### Material to process
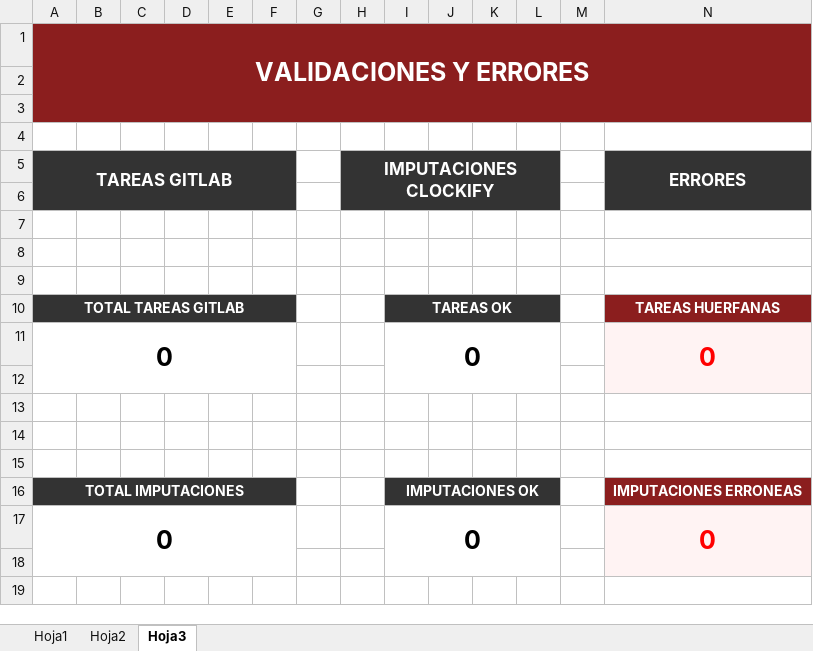
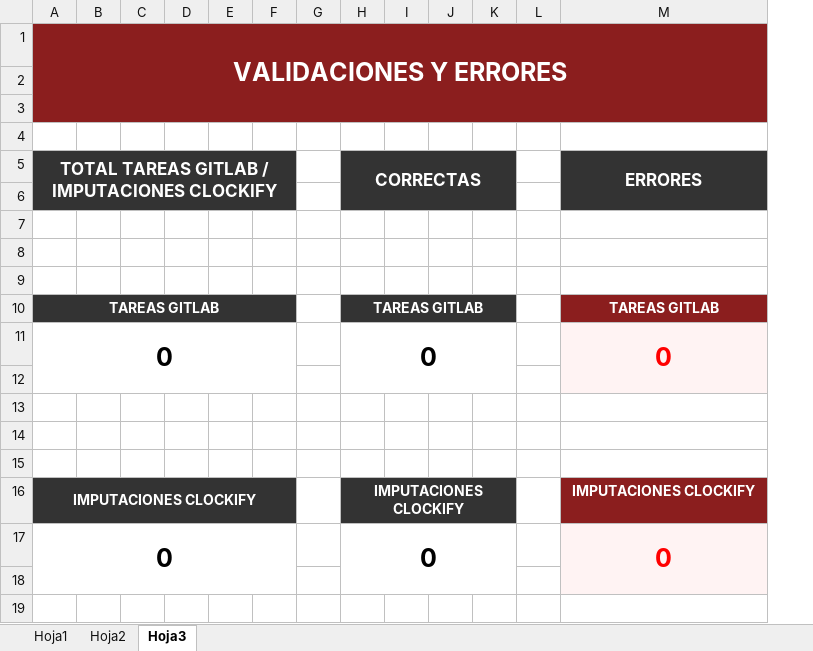
Before and after one commit to ProyectoLaberit/Laberit-Gestion-Back, an Excel workbook: demo/src/main/resources/plantillas/dashboard_template.xlsx, sheet Hoja3, drawn as a sheet; only a part is shown; values as stored, in another font and other column widths than the file's, no borders; removed rows and columns are numbered as before the commit, all else as after; the diff names each change by its address in the sheet, - before the commit and + after, or states it on an @@ line.

Commit message:
cambios final excel

```diff
--- a/demo/src/main/resources/plantillas/dashboard_template.xlsx (sheet Hoja3)
+++ b/demo/src/main/resources/plantillas/dashboard_template.xlsx (sheet Hoja3)
-column H, empty
-row 5: TAREAS GITLAB |  |  |  |  |  |  | IMPUTACIONES CLOCKIFY |  |  |  |  |  | ERRORES
+row 5: TOTAL TAREAS GITLAB / IMPUTACIONES CLOCKIFY |  |  |  |  |  |  | CORRECTAS |  |  |  |  | ERRORES
-row 10: TOTAL TAREAS GITLAB |  |  |  |  |  |  |  | TAREAS OK |  |  |  |  | TAREAS HUERFANAS
+row 10: TAREAS GITLAB |  |  |  |  |  |  | TAREAS GITLAB |  |  |  |  | TAREAS GITLAB
-row 16: TOTAL IMPUTACIONES |  |  |  |  |  |  |  | IMPUTACIONES OK |  |  |  |  | IMPUTACIONES ERRONEAS
+row 16: IMPUTACIONES CLOCKIFY |  |  |  |  |  |  | IMPUTACIONES CLOCKIFY |  |  |  |  | IMPUTACIONES CLOCKIFY
```
Also changed, not shown: charts or pictures.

### What to do
If a line of the material contains the word "ERRORES", pick it out and copy it.

### Answer to this exercise
-row 5: TAREAS GITLAB |  |  |  |  |  |  | IMPUTACIONES CLOCKIFY |  |  |  |  |  | ERRORES
+row 5: TOTAL TAREAS GITLAB / IMPUTACIONES CLOCKIFY |  |  |  |  |  |  | CORRECTAS |  |  |  |  | ERRORES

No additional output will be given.